“Founded in 1923, Drinagh is rooted in the community in west Carbery,” said Philip O’Regan, who has been engaged to write the book.

“In 1923 Ireland was just emerging from a period of extraordinary turmoil which culminated in the War of Independence and Civil War.

“Rural Ireland was in a very depressed state and the industry of agriculture was completely underdeveloped. Drinagh Co-operative Creamery Limited was born out of necessity. Poverty was endemic and emigration was still a blight on the fabric of rural Ireland.”

The story of Drinagh represents in microcosm the social history of west Carbery over the past century. It is a story of innovation, perseverance, a willingness to adapt and change; it is a success story, Philip said.

The founding of Drinagh creamery

“Fr. John Crowley, who was appointed Catholic curate in Drinagh in October 1922, was the main motivator behind the founding of the creamery in Drinagh,” said Philip.

“On September 31, 1923, he wrote to Horace Plunkett, president of the Irish Agricultural Organisation Society (IAOS), saying they were organising a co-operative society in Drinagh and asking that an IAOS organiser be sent to help them.

“Patrick Courtney, an IAOS organiser, visited Drinagh and attended a meeting of 200 farmers in the local school. In a letter dated October 31, 1923, Courtney gave a glowing endorsement of Fr. Crowley.”

The letter said: Fr. Crowley, who is a young man of considerable energy and very keen on the co-operative movement, had already got a canvass made of the district and had in his possession some £1,3,00 collected from the farmers for shares. Fr. Crowley believes that the salvation of Ireland is in economics rather than politics. … He has with him a lot of very fine young men of different religious persuasions but of the one mind in doing their bit to build up the country on safe lines.

“Situated in one of the most disadvantaged areas of the country, Drinagh Co-Op defied the odds and exceeded all expectations,” Philip continued.

“The society affected what amounted to a bloodless revolution in the economic and social lives of thousands of people in west Carbery.

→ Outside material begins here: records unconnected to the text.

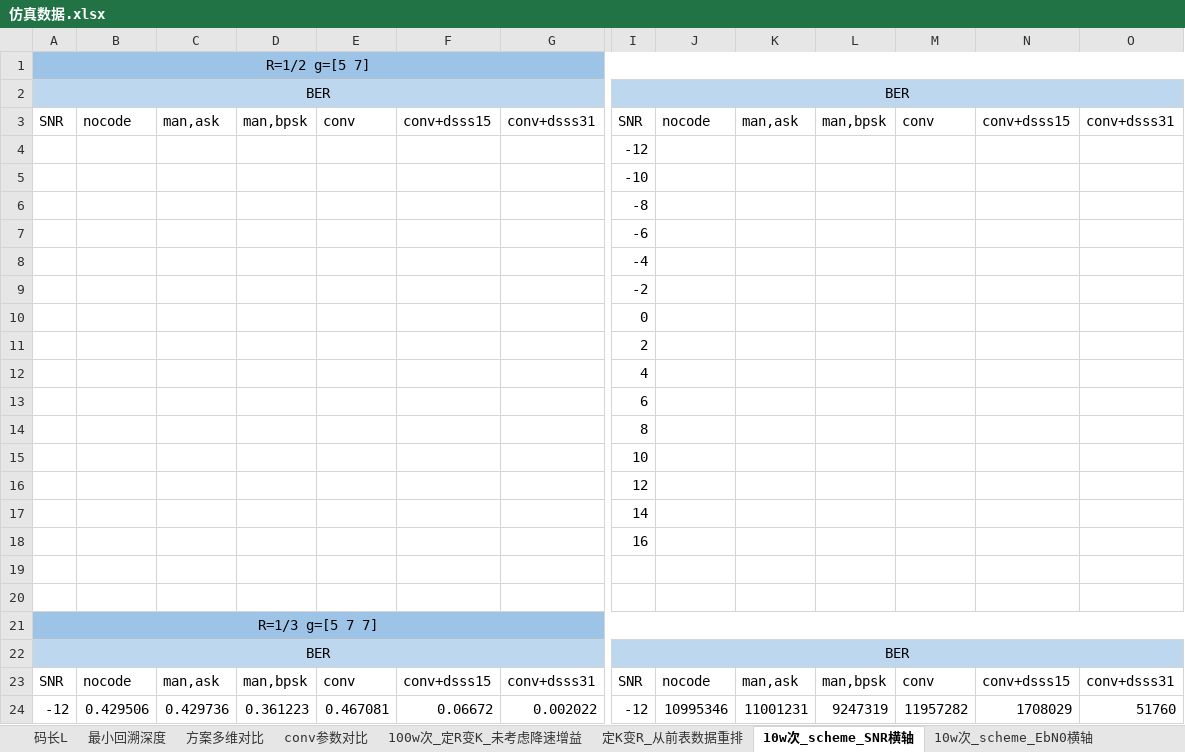
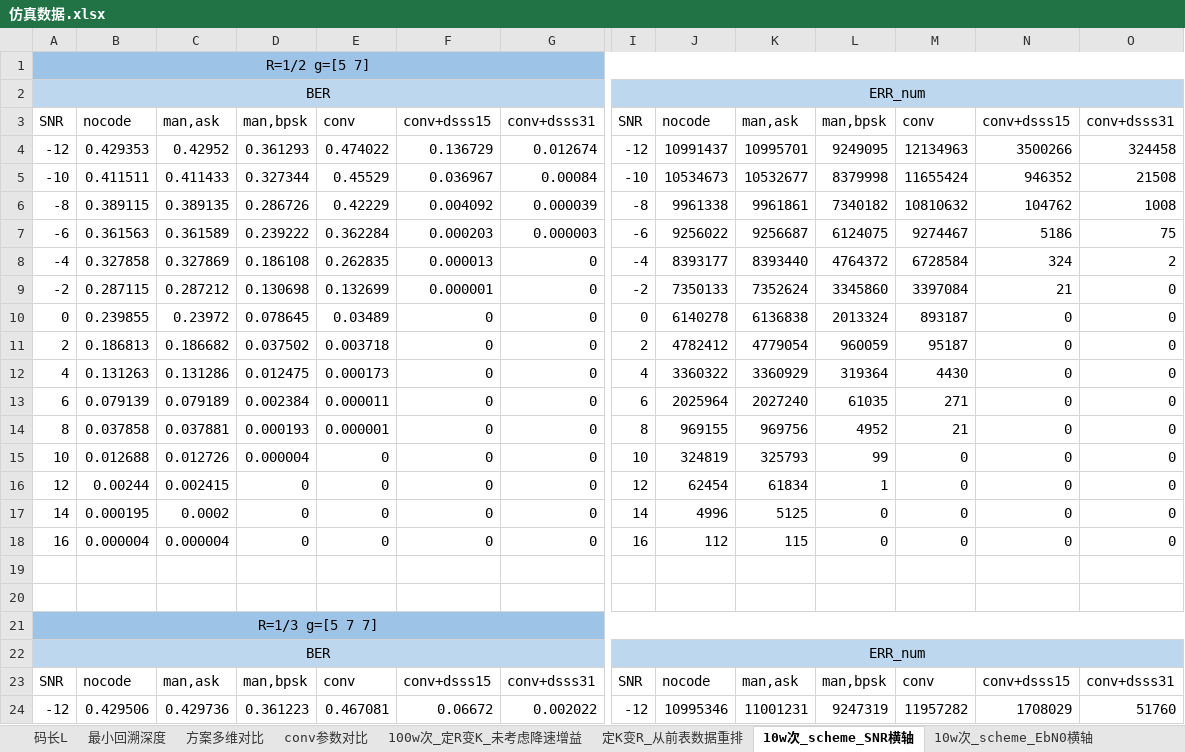
Before and after one commit to Ser-Wang/Convolutional-Code_Spread-Spectrum-Communication_Matlab-Verilog, an Excel workbook: Mat_sim_results/250325重新仿真/仿真数据.xlsx, sheet 10w次_scheme_SNR横轴, drawn as a sheet; only a part is shown, gaps mark what is left out; values as stored, in another font and other column widths than the file's, no borders; removed rows and columns are numbered as before the commit, all else as after; rows hold the shown columns only; the diff covers the shown part only; the diff names each change by its address in the sheet, - before the commit and + after, or states it on an @@ line.

```diff
--- a/Mat_sim_results/250325重新仿真/仿真数据.xlsx (sheet 10w次_scheme_SNR横轴)
+++ b/Mat_sim_results/250325重新仿真/仿真数据.xlsx (sheet 10w次_scheme_SNR横轴)
-I2: BER
+I2: ERR_num
-row 4:  |  |  |  |  |  |  | -12
-row 5:  |  |  |  |  |  |  | -10
-row 6:  |  |  |  |  |  |  | -8
-row 7:  |  |  |  |  |  |  | -6
-row 8:  |  |  |  |  |  |  | -4
-row 9:  |  |  |  |  |  |  | -2
-row 10:  |  |  |  |  |  |  | 0
-row 11:  |  |  |  |  |  |  | 2
-row 12:  |  |  |  |  |  |  | 4
-row 13:  |  |  |  |  |  |  | 6
-row 14:  |  |  |  |  |  |  | 8
-row 15:  |  |  |  |  |  |  | 10
-row 16:  |  |  |  |  |  |  | 12
-row 17:  |  |  |  |  |  |  | 14
-row 18:  |  |  |  |  |  |  | 16
+row 4: -12 | 0.429353 | 0.42952 | 0.361293 | 0.474022 | 0.136729 | 0.012674 | -12 | 10991437 | 10995701 | 9249095 | 12134963 | 3500266 | 324458
+row 5: -10 | 0.411511 | 0.411433 | 0.327344 | 0.45529 | 0.036967 | 0.00084 | -10 | 10534673 | 10532677 | 8379998 | 11655424 | 946352 | 21508
+row 6: -8 | 0.389115 | 0.389135 | 0.286726 | 0.42229 | 0.004092 | 0.000039 | -8 | 9961338 | 9961861 | 7340182 | 10810632 | 104762 | 1008
+row 7: -6 | 0.361563 | 0.361589 | 0.239222 | 0.362284 | 0.000203 | 0.000003 | -6 | 9256022 | 9256687 | 6124075 | 9274467 | 5186 | 75
+row 8: -4 | 0.327858 | 0.327869 | 0.186108 | 0.262835 | 0.000013 | 0 | -4 | 8393177 | 8393440 | 4764372 | 6728584 | 324 | 2
+row 9: -2 | 0.287115 | 0.287212 | 0.130698 | 0.132699 | 0.000001 | 0 | -2 | 7350133 | 7352624 | 3345860 | 3397084 | 21 | 0
+row 10: 0 | 0.239855 | 0.23972 | 0.078645 | 0.03489 | 0 | 0 | 0 | 6140278 | 6136838 | 2013324 | 893187 | 0 | 0
+row 11: 2 | 0.186813 | 0.186682 | 0.037502 | 0.003718 | 0 | 0 | 2 | 4782412 | 4779054 | 960059 | 95187 | 0 | 0
+row 12: 4 | 0.131263 | 0.131286 | 0.012475 | 0.000173 | 0 | 0 | 4 | 3360322 | 3360929 | 319364 | 4430 | 0 | 0
+row 13: 6 | 0.079139 | 0.079189 | 0.002384 | 0.000011 | 0 | 0 | 6 | 2025964 | 2027240 | 61035 | 271 | 0 | 0
+row 14: 8 | 0.037858 | 0.037881 | 0.000193 | 0.000001 | 0 | 0 | 8 | 969155 | 969756 | 4952 | 21 | 0 | 0
+row 15: 10 | 0.012688 | 0.012726 | 0.000004 | 0 | 0 | 0 | 10 | 324819 | 325793 | 99 | 0 | 0 | 0
+row 16: 12 | 0.00244 | 0.002415 | 0 | 0 | 0 | 0 | 12 | 62454 | 61834 | 1 | 0 | 0 | 0
+row 17: 14 | 0.000195 | 0.0002 | 0 | 0 | 0 | 0 | 14 | 4996 | 5125 | 0 | 0 | 0 | 0
+row 18: 16 | 0.000004 | 0.000004 | 0 | 0 | 0 | 0 | 16 | 112 | 115 | 0 | 0 | 0 | 0
-I22: BER
+I22: ERR_num
```
Also changed, not shown: 1 edited cell elsewhere in this sheet, sheet 10w次_scheme_EbN0横轴, other sheet tabs, 7 other files.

“Transport costs militated against the establishment of creameries in areas such as west Cork, as the milk supply was geographically dispersed among a multitude of small producers in remote areas. But Drinagh overcame this and many other obstacles to become a thriving concern,” Philip added.

“In 1955 Drinagh’s turnover exceeded £1,000,000 for the first time. It was only the fourth co-op in the country to hit this milestone.”

While butter remained its main output until the early 1960s, Drinagh quickly grew and diversified into a multi-purpose co-operative. It became one of the largest manufacturing and wholesaling concerns in creamery butter in Ireland.

In the mid-1970s, Drinagh had 28 branches situated over a wide geographical area.

“Drinagh played a leading role in convincing Express Dairies to open a milk processing plant in west Cork in 1965 and the Carbery Group is now entirely owned by the four dairy co-operatives in the area, with Drinagh having the largest shareholding at 40%. Carbery is a leading dairy, ingredients and flavouring business and has eight manufacturing facilities across the globe,” said Philip.

“Drinagh has contributed an extraordinary amount to the economic and social life in west Carbery over the past 100 years.

“Whatever challenges the dairy industry will face in the next decades, and they will be many and varied, Drinagh is in rude health to lead the way for its shareholders and the community in west Carbery.”